Professional Wrestling is very much Serious Business, as any issue, no matter how heinous, threatening, or illegal, can be settled by getting into the ring and fighting it out. In some of the more extreme cases, this can get handwaved, as the commentators will explicitly say that a wrestler "declined to press charges" in order to get his hands on the other wrestler at the Pay-Per-View this Sunday, only $34.95, call your cable or satellite provider to order now!
In Mexico Lucha Libre (as they call it) is more or less a religion.
Oh yes. They actually have a wrestling "mafia" who ensure that match stipulations are enforced. For example, if you lose a "Loser Leaves Town" match, they will make sure that you never wrestle in that town again.
This is referring to the athletic commission in Mexico City, which has retired wrestlers in major roles to help make sure that stipulations in what are essentially stage productions of professional fights are followed to the letter.
The masks. Once a luchador has put on a mask, he NEVER takes it off. And if he's forced to take it off, he can NEVER put it on again (unless he's under Vince McMahon's protection, apparently).
The best example for the mask has got to be legendary Mexican wrestler El Santo, a massively popular guy who wrestled for nearly 50 years, stared in 52 films and had his own comic book, all with his mask on. He removed his mask publicly only once, a year after retirement. He died a week later at the age of 66.
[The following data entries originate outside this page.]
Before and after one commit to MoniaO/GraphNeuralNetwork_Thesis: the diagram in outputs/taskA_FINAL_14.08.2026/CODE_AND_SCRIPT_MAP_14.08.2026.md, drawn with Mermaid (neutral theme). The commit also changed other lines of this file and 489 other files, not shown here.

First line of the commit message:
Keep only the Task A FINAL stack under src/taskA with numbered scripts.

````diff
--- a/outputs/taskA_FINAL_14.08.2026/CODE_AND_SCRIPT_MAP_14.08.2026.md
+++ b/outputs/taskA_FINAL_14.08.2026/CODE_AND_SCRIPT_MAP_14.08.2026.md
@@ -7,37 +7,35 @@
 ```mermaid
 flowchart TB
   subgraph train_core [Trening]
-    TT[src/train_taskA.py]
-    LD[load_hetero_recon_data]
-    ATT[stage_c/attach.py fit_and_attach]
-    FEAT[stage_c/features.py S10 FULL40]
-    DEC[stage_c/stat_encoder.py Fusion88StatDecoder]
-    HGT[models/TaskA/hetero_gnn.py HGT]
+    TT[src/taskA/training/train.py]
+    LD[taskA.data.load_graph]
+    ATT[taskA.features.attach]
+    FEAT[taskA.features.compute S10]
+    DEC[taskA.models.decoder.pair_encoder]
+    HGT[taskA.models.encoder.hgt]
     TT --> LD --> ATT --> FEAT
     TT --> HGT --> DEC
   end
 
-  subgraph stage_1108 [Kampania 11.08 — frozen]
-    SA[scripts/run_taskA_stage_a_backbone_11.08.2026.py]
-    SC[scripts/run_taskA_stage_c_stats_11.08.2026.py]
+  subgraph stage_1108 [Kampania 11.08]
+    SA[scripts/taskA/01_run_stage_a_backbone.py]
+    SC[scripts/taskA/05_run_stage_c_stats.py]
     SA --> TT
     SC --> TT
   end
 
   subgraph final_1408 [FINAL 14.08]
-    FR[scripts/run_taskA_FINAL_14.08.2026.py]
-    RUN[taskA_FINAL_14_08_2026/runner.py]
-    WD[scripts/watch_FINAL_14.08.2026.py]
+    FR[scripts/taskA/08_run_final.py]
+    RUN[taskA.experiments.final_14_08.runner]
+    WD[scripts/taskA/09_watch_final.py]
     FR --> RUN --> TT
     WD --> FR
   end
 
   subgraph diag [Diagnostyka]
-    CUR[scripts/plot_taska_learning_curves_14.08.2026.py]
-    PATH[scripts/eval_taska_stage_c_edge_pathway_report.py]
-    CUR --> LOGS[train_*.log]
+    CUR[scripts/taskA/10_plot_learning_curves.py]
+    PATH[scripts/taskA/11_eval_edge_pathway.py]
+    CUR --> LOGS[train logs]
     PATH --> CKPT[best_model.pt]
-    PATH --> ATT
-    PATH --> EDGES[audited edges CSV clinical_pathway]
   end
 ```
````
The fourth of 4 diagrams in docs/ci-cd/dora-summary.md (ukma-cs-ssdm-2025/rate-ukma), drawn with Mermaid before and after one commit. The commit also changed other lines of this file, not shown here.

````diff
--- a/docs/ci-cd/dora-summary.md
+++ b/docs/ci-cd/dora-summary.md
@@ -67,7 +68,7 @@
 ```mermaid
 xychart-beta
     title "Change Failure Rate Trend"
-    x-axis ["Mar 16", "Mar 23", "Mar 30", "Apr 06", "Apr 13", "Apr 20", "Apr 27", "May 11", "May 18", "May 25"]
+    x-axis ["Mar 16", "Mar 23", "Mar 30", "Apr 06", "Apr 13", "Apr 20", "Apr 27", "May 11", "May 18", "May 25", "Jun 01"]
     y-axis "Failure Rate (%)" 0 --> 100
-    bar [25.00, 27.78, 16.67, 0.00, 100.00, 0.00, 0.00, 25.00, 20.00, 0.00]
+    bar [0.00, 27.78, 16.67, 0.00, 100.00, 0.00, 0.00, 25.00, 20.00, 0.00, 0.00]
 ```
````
Eddie Guerrero and Rey Mysterio Jr once had a ladder match to determine which man would be granted custody of Rey's son, Dominic, whom Eddie claimed was biologically his. Oh yes.
Lampshaded when the social worker looking after Dominic in the storyline declared that they were both nuts for trying to settle the matter that way.
Kayfabe, at least until the late nineties, was Serious Business for wrestling promoters, many of whom would - as standard - forbid heels and faces from associating with each other in public. Some promoters and wrestlers have gone to insane lengths to keep kayfabe, believing that the industry would collapse if the illusion was broken. WCW was most infamous for its promoters going so far as to lie to their own wrestlers in order to get Enforced Method Acting.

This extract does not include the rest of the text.